Commuters encounter many problems with crowding, bus bunching and traffic when using Metrobuses on busy 16th Street NW. (Astrid Riecken/For The Washington Post)

Dear Dr. Gridlock:

Why not create dedicated bus-only lanes on the arterials into the District? Would not this be more attractive to commuters than driving, given that it is cheaper, faster, flexible and less harrowing?

Those who like the punishment of driving could continue doing so — although eventually it’s doomed by population growth — and book-reading is likely to rise.

Heath Pemberton, Reston

DG: This is what we want — in theory — but we’ve done a poor job executing the idea throughout the Washington region. Why? Because there is nothing more attractive to commuters than driving, preferably by themselves.

Yes, this is counterproductive and unsustainable, just as Pemberton says. But it’s hard to exchange what’s familiar for some unfamiliar option presented by traffic and transit planners.

Better bus service should be one of the easiest ways to improve transportation in urban areas. The vehicles are cheap compared with rail cars, tracks and new highways. The bus-only lanes are part of the existing infrastructure, which also cuts costs and limits disruption.

So it’s all good, until someone proposes putting a bus-only lane in a specific place. Then almost everyone who isn’t already riding a bus finds something to love about the way things are. Long-distance commuters don’t want to give up a lane. Local residents don’t want to give up street parking, or the ability to make a particular move — such as a left turn — into their neighborhood.

This became evident during the development of the Montgomery County bus lanes plan, and continues to show in the District’s plan for better bus service on 16th Street NW.

The latter seems particularly ripe for bus-only lanes. So it has been studied. And studied.

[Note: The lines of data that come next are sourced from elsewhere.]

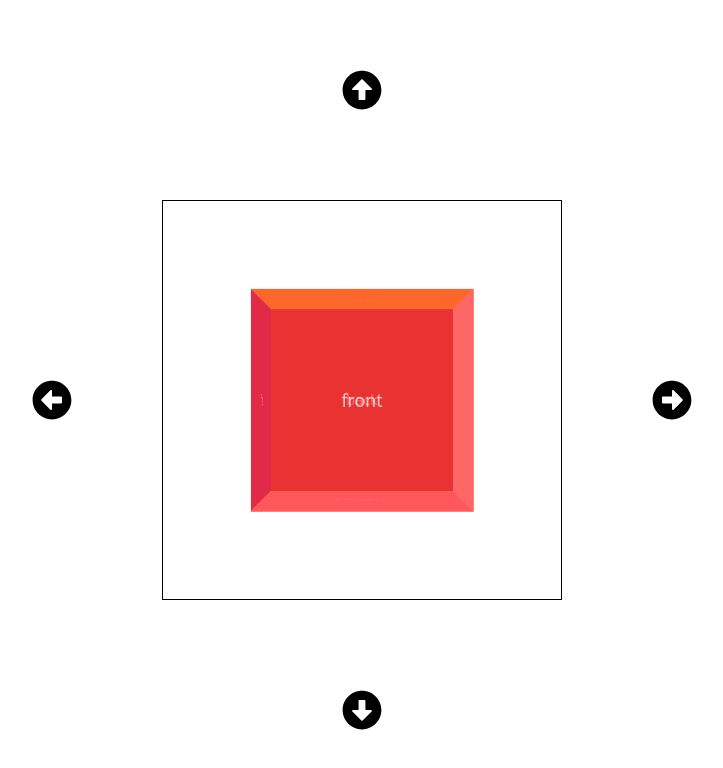
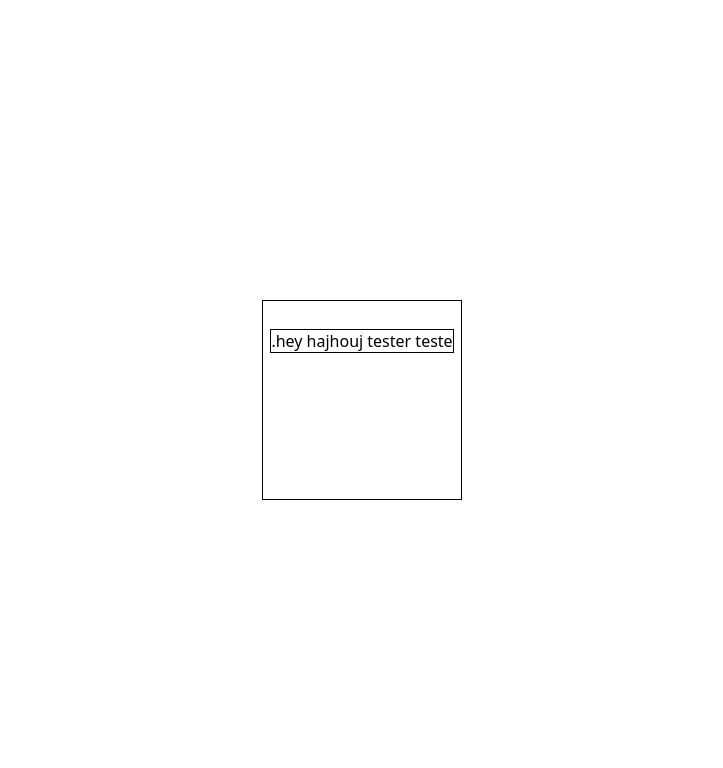
Before and after one commit to ALAAHAJHOUJ/Pratique2, a React (Vite) app: page / in a window 1280 px wide. Shown: the top 768 px of the page, without its empty margins (278-1001 px from the left). Built offline with nearby package versions, Linux system fonts and the light colour scheme.

Commit message:
changement dans le projet

```diff
--- /dev/null
+++ b/src/App35.jsx
@@ -0,0 +1,90 @@
+import React, { useState } from 'react'
+
+function App35() {
+  const [liste,setListe]=useState([{id:1}])
+  const Ajouter=()=>{
+    if(liste.length==6) {
+        return
+    }
+
+    setListe((prev)=>{
+        return [...prev,{id:prev[prev.length-1].id+1}]
+    })
+  }
+
+
+  const tester=()=>{
+    class User{
+      login=false
+      constructor(username,password){
+        this.password=password;
+        this.username=username;
+      }
+
+
+
+      Login(){
+        this.login=true
+      }
+
+      Logout(){
+        this.login=false
+      }
+    }
+
+
+    const tableau=[]
+    for(let i=1;i<10;i++){
+          const user=new User(`User:${i}`,Math.floor((Math.random()*10)))
+          tableau.push(user)
+    }
+
+    console.log(tableau)
+  }
+
+
+  const tester1=()=>{
+     for(var i=0;i<10;i++){
+      setTimeout(() => {
+          console.log(i)
+      }, 1000);
+     }
+  }
+
+
+  const parenth=()=>{
+    const resultat=[]
+    const Aux=[]
+
+    const parenth1=()=>{
+      if(Aux.length==6) return resultat.push([...Aux])
+
+      Aux.push("(")
+      parenth1()
+      Aux.pop()
+
+
+      Aux.push(")")
+      parenth1()
+      Aux.pop()
+    }
+
+    parenth1()
+
+    const resultat1=resultat.map((ele,key)=>{
+      return ele.join("")
+    })
+
+    console.log(resultat1)
+  }
+
+
+
+  return (
+     <div onClick={parenth} style={{direction:"rtl",textAlign:"center"}} className='border w-[200px] h-[200px] box-border pt-7'>
+           <span className='border'>hey hajhouj tester teste.</span>
+     </div>
+  )
+}
+
+export default App35
--- a/src/main.jsx
+++ b/src/main.jsx
@@ -14,8 +14,9 @@ import App1919 from './App1919'
 import Cube from './Cube.jsx'
 import Tester from './Tester.jsx'
 import Pratiquer from './pratiquer.jsx'
+import App35 from './App35.jsx'
 
 
 createRoot(document.getElementById('root')).render(
-   <Cube></Cube>
+   <App35></App35>
 )
```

The District Transportation Department is scheduled to pick a preferred alternative early next year from a package of possibilities that includes nearly all-day bus lanes along the most-congested part of 16th Street in the District’s core, or creating a rush-hour bus lane in the peak direction only.

Should the District go for it?

Bad habits

Dear Dr. Gridlock:

I drive in the suburbs almost daily. I am appalled at the bad driving habits I see. I am sure most drivers knew the traffic laws when they got their licenses, but I think they either have forgotten, or choose to ignore, those laws.

I think it would be a good idea for you to remind drivers to: Turn headlights (not parking lights) on when wipers are on; come to a full stop before turning right on red (that means the vehicle is not moving; many drivers don’t even slow down); use turn signals when making turns and this means well before making the turn, not as they are making it, and this applies even when in a turn lane (I have seen drivers turn right from left-turn lanes, and vice versa); have the courtesy to use signals before changing lanes; not cross a solid line in the road, and certainly not a double solid line; keep behind the white line when stopped for a light; stop for pedestrians in a crosswalk where there is no traffic signal; obey speed laws; not text or talk on hand-held phones while driving.

Gordon F. Brown, Bethesda

DG: Brown is a conscientious driver who has written to me before about the poor performances he sees on our roads. What struck me about this letter is that I’ve seen violations of each of his safety tips — every single one of them — just in the past week.

Better news

Dear Dr. Gridlock:

I am writing to report an exceptional driver who saved my life and the lives of several others on the inner loop of the Capital Beltway.

It was a typical morning rush hour at the split for Interstate 270, a merge that is tricky at the best of times.

I was in the far right lane when a blue Honda minivan in the left lane signaled and moved over one lane, then another, then another, cutting very close in front of me and continuing to the breakdown lane. I had seen the van coming and so was ready to brake. Still, it was a close shave and dangerous enough to earn a tap of my horn and a few choice words.

That was until I checked my rear-view mirror and saw the minivan’s hood up, completely covering its smashed windshield. The driver was leaning way over to the right. I can only assume it was how she was able to see well enough to cross three lanes of traffic at 55 mph without hitting anyone or causing an accident.

I am in awe. It’s a little sickening to think about what could have happened. I wish we had an award for heroic driving. This woman deserves one!

Kelly Trippe, Bethesda

DG: I rarely hear drivers praising the skills of other motorists, so I wanted to share this one with you. Let me know if you have any good news to relate — or is it really just a jungle out there?